Captain Callum Ferguson (Jim Sturgess) has been given the assignment of ensuring a German jet engineer helps the British not only develop their own jet engine, but break the sound barrier before either the Americans or the Russians. He is given carte blanche from the army and the intelligence services as to how he accomplishes this task.
Aside from any patriotic reasons for doing his job, Ferguson is driven by the need to make sure England is prepared for war with the Soviet Union. He had first hand experience of how Britain had been woefully unprepared for WWll and is determined to prevent the mistakes of the past from being repeated.
He and his charge are set up in a once grand hotel which had come through the bombing of London almost intact. Intelligence services of all branches have been making use of the hotel as a way station for their clients since the end of the war. With Ferguson having to reside in the hotel until his job is done, it quickly becomes the main setting for the story. In this way we are introduced to the various characters who will impact upon his job and his life.
The three who have the largest effect upon him are his brother Victor (Freddie Highmore), a disillusioned ex-Foreign Office employee named Harold Lindsay-Jones (Alfred Molina), and a close friend’s new American bride Rachel Lombard (Charlotte Riley).
Young Victor Ferguson did not make it through the war with his mental faculties intact. He’s severely traumatized and has great difficulty in dealing with the day to day realities of post war life. However, he’s also extremely intelligent and cares deeply for his brother. This leads him to find out information crucial to Callum’s work, information that many would have probably liked left undiscovered.
Lindsay-Jones has a secret. His secret concerns the activities of the Foreign Office in the days just before the war and how there were those at the highest level, who while not actively working for the Germans, were at least not working against them. It had tortured him for the entirety of the war and in Callum he sees a chance for redemption.
Finally, Mrs. Lombard, is Callum’s chance for a life beyond war and politics. She represents an escape from all that he sees as evil and dirty in the world and his job. Unfortunately she’s also married to one of his oldest friends. It’s almost as if nothing can come without some kind of moral or ethical cost – even love.
This is a beautifully acted, written, and directed mini-series. Set against the backdrop of an England trying to rebuild from one war and preparing itself for what it thinks will be the next one, we are thrust into a world where nothing is at seems. There are no longer any certainties about what is good and evil which makes everything complicated.
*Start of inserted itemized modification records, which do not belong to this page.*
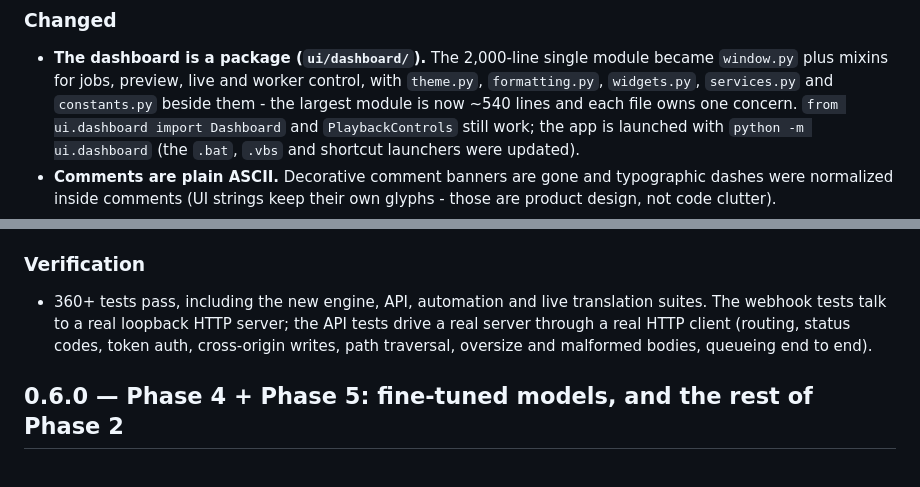
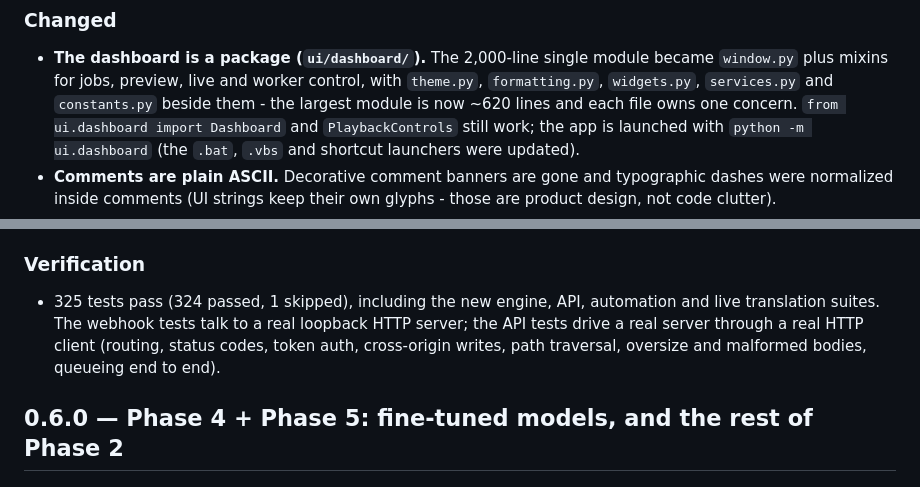
Before and after one commit to shraattt/captioner, a Markdown page: CHANGELOG.md, 2 parts joined by grey strips. GitHub-like rendering.

Commit message:
Correct the documented test and module-size numbers
The README and CHANGELOG advertised "360+ tests" and a "~540 line" largest
module; the suite is really 324 passing plus one skipped (325 collected) and
the largest module is window.py at 621 lines. A number a reviewer can trivially
disprove costs more than it earns.

Generated with Codebuff 🤖
Co-Authored-By: Codebuff <noreply@codebuff.com>

```diff
--- a/CHANGELOG.md
+++ b/CHANGELOG.md
@@ -41,7 +41,7 @@ measured on the development machine (RTX 4050 laptop, 6 GB VRAM, i5-12450HX,
 - **The dashboard is a package (`ui/dashboard/`).** The 2,000-line single
   module became `window.py` plus mixins for jobs, preview, live and worker
   control, with `theme.py`, `formatting.py`, `widgets.py`, `services.py` and
-  `constants.py` beside them - the largest module is now ~540 lines and each
+  `constants.py` beside them - the largest module is now ~620 lines and each
   file owns one concern. `from ui.dashboard import Dashboard` and
   `PlaybackControls` still work; the app is launched with
   `python -m ui.dashboard` (the `.bat`, `.vbs` and shortcut launchers were
@@ -64,11 +64,11 @@ measured on the development machine (RTX 4050 laptop, 6 GB VRAM, i5-12450HX,
   statement) and LF line endings that `cmd.exe` misparses.
 
 ### Verification
-- 360+ tests pass, including the new engine, API, automation and live
-  translation suites. The webhook tests talk to a real loopback HTTP server;
-  the API tests drive a real server through a real HTTP client (routing, status
-  codes, token auth, cross-origin writes, path traversal, oversize and
-  malformed bodies, queueing end to end).
+- 325 tests pass (324 passed, 1 skipped), including the new engine, API,
+  automation and live translation suites. The webhook tests talk to a real
+  loopback HTTP server; the API tests drive a real server through a real HTTP
+  client (routing, status codes, token auth, cross-origin writes, path
+  traversal, oversize and malformed bodies, queueing end to end).
 
 ## 0.6.0 — Phase 4 + Phase 5: fine-tuned models, and the rest of Phase 2
 
```
Also changed, not shown: README.md (+1 -1 lines).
Individuals who should be charged with war crimes are being sheltered by Western intelligence services for the information they can provide about the Soviets, while those trying to bring them to justice are being treated as nuisances at best and dangerous enemies at worst. The lead characters try to navigate through these muddied and dangerous waters as best they can, but it’s inevitable they will run aground.
The Blu-ray version of Close to the Enemy comes with bonus features including a 30 minute documentary about the making of the series and interviews with various cast members about their experiences on set. The video and audio are of the usual high quality one would expect from this format, and the show sounds and looks great played through a home entertainment system with 5.1 sound.
Close to the Enemy is another example of the potential for an extended mini-series to produce great drama. Not only are the characters developed to their fullest, but the plot unfolds before us slowly and elegantly. This is a wonderful and intelligent piece of work that shouldn’t be missed.